Chapter 6: The COVID-19 Evidence Accelerator

Learnings from the Parallel Approach to Analysis

The Evidence Accelerator Parallel Analysis taught us many lessons that we can use to further the use and effectiveness of real-world evidence beyond COVID-19:

  1. Collaboration: The willingness to collaborate with other stakeholders is a key component of the Evidence Accelerator. Finding ways to leverage this attitude beyond COVID-19 to increase knowledge of resources across diverse groups in the health care and laboratory data ecosystem is imperative. Various diverse panels at large health care conferences, including stakeholders from pharmaceutical, regulatory, and health care areas,8 have mentioned that the willingness demonstrated by groups working with the Evidence Accelerator to share information and resources is unprecedented. Such collaboration may not easily translate to other disease areas, but it should be considered, especially in areas of high unmet need. The COVID-19 experience highlighted processes that are either duplicative or unnecessary, and we may begin to either do without them or do them more efficiently.
  2. Data Heterogeneity: Data from claims and electronic health records (EHRs) have an inherently different capture of the patient experience, which necessitates different approaches to identifying comorbidities and events in order to understand the full clinical history for the event of interest.

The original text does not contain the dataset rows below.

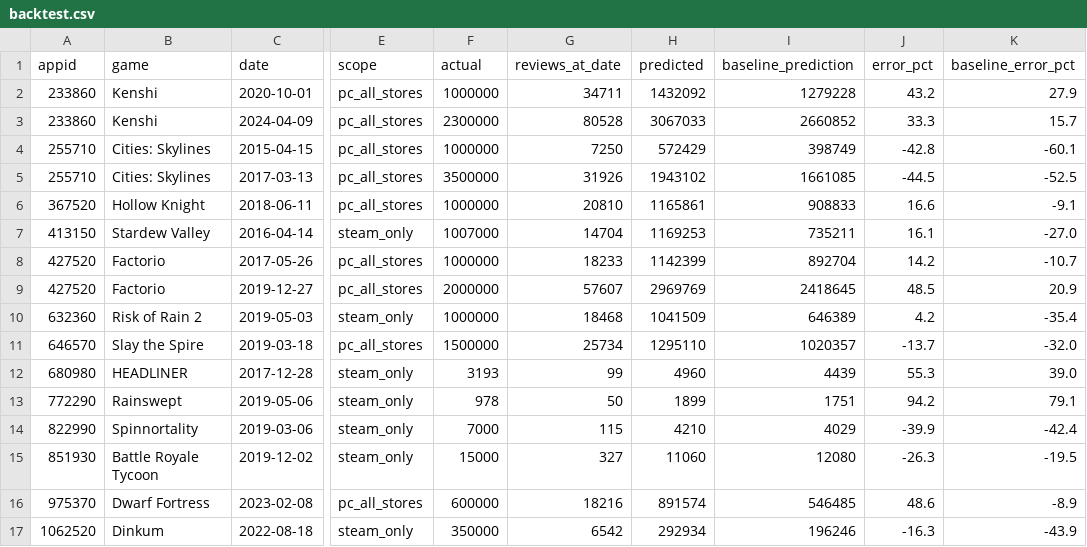
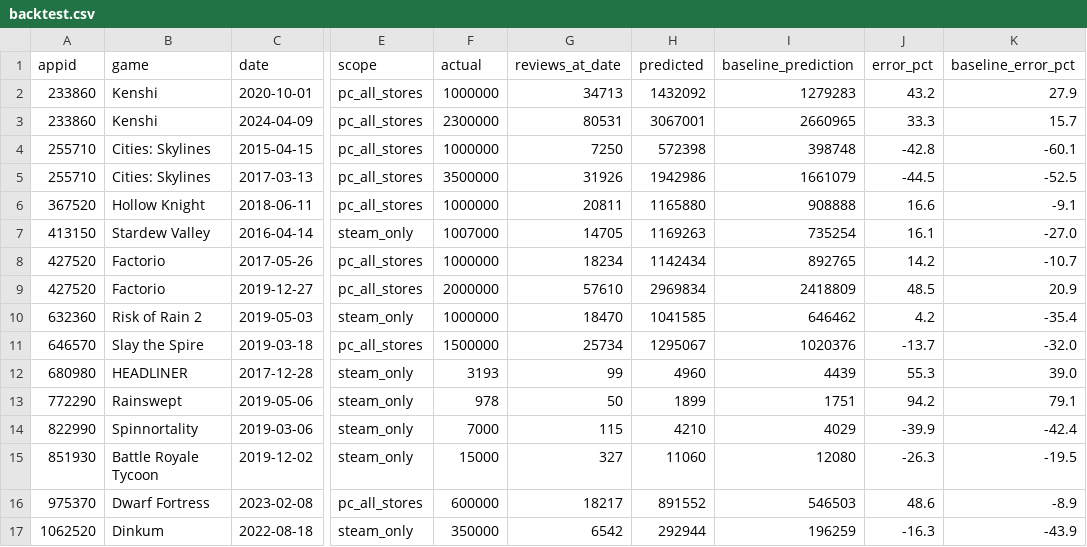
Before and after one commit to berzha101/steam-estimator, a CSV file: docs/data/backtest.csv, drawn as a sheet; only a part is shown, gaps mark what is left out; the diff covers the shown part only; the diff names each change by its address in the sheet, - before the commit and + after, or states it on an @@ line.

```diff
--- a/docs/data/backtest.csv
+++ b/docs/data/backtest.csv
-G2 (reviews_at_date): 34711
+G2 (reviews_at_date): 34713
-I2 (baseline_prediction): 1279228
+I2 (baseline_prediction): 1279283
-G3 (reviews_at_date): 80528
+G3 (reviews_at_date): 80531
-H3 (predicted): 3067033
+H3 (predicted): 3067001
-I3 (baseline_prediction): 2660852
+I3 (baseline_prediction): 2660965
-H4 (predicted): 572429
+H4 (predicted): 572398
-I4 (baseline_prediction): 398749
+I4 (baseline_prediction): 398748
-H5 (predicted): 1943102
+H5 (predicted): 1942986
-I5 (baseline_prediction): 1661085
+I5 (baseline_prediction): 1661079
-G6 (reviews_at_date): 20810
+G6 (reviews_at_date): 20811
-H6 (predicted): 1165861
+H6 (predicted): 1165880
-I6 (baseline_prediction): 908833
+I6 (baseline_prediction): 908888
-G7 (reviews_at_date): 14704
+G7 (reviews_at_date): 14705
-H7 (predicted): 1169253
+H7 (predicted): 1169263
-I7 (baseline_prediction): 735211
+I7 (baseline_prediction): 735254
-G8 (reviews_at_date): 18233
+G8 (reviews_at_date): 18234
-H8 (predicted): 1142399
+H8 (predicted): 1142434
-I8 (baseline_prediction): 892704
+I8 (baseline_prediction): 892765
-G9 (reviews_at_date): 57607
+G9 (reviews_at_date): 57610
-H9 (predicted): 2969769
+H9 (predicted): 2969834
-I9 (baseline_prediction): 2418645
+I9 (baseline_prediction): 2418809
-G10 (reviews_at_date): 18468
+G10 (reviews_at_date): 18470
-H10 (predicted): 1041509
+H10 (predicted): 1041585
-I10 (baseline_prediction): 646389
+I10 (baseline_prediction): 646462
-H11 (predicted): 1295110
+H11 (predicted): 1295067
-I11 (baseline_prediction): 1020357
+I11 (baseline_prediction): 1020376
-G16 (reviews_at_date): 18216
+G16 (reviews_at_date): 18217
-H16 (predicted): 891574
+H16 (predicted): 891552
-I16 (baseline_prediction): 546485
+I16 (baseline_prediction): 546503
-H17 (predicted): 292934
+H17 (predicted): 292944
-I17 (baseline_prediction): 196246
+I17 (baseline_prediction): 196259
```
Also changed, not shown: 96 edited cells elsewhere in this file, data/snapshots.csv, docs/data/estimates.csv, 53 other files.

Researchers often have extensive experience in only one data source specifically. In parallel analysis, we must consider multiple data sources and allow protocols that are flexible enough to accommodate the specifics of each data source and to align where appropriate.9–11 The FDA Foundation and Accelerators have built catalogues that outline the different study design approaches taken to accommodate these different data sources. We will make this resource publicly available.
  3. Unifying Case Definitions: Multiple definitions that represent the same clinical construct abound in scientific literature. In parallel analysis, we have a unique opportunity to align definitions across studies, intentionally point out differences, and describe how they might explain discrepancies in results. Through this work we have catalogued different case definitions (taking validated algorithms where available) and will post them when publicly available.1
  4. Ascertainment: The ability to fully capture events for a given patient will differ based on the data source. Specifically, EHRs only capture events attended within a specific system and have limited capture of events after discharge if they occur in other systems. Similarly, health care claims systems can typically only capture billable events such as procedures and prescription medications and generally lack the granularity available in the EHR. However, some systems are integrated and able to capture data from both the EHR and claims. There is heterogeneity in the granularity of data regarding the care and medical history of a patient, which is generally more available from EHRs than claims.
  5. Disclosure Limitations: The ability to identify independence across data partners is complicated when data aggregators are prohibited from disclosing the systems included in their network. Disclosure agreements between the aggregator and participating health systems that allow for the identification of the systems for the purposes of public health activities, or by request, would improve transparency. Alternatively (but not as helpfully), independence of samples could be demonstrated by mapping coverage areas for all partners included in parallel analysis in order to understand the amount of overlap and suggest independence of samples across partners.
  6. Data Flow: In a fragmented health care system that often involves siloed technologies, assembling the data is the first task toward building real-world evidence. In diagnostics, for example, test manufacturer information is often not integrated with laboratory and clinical data for the instrument. A lack of interoperability impedes public health reporting and the ability to assess the performance of the test post-market. For devices like COVID-19 tests, the experience during emergency situations demonstrates the need for regulatory authorities to require and incentivize the use of device ID, and to integrate these data for public health reporting purposes so that post-market safety and effectiveness can be more readily calculated.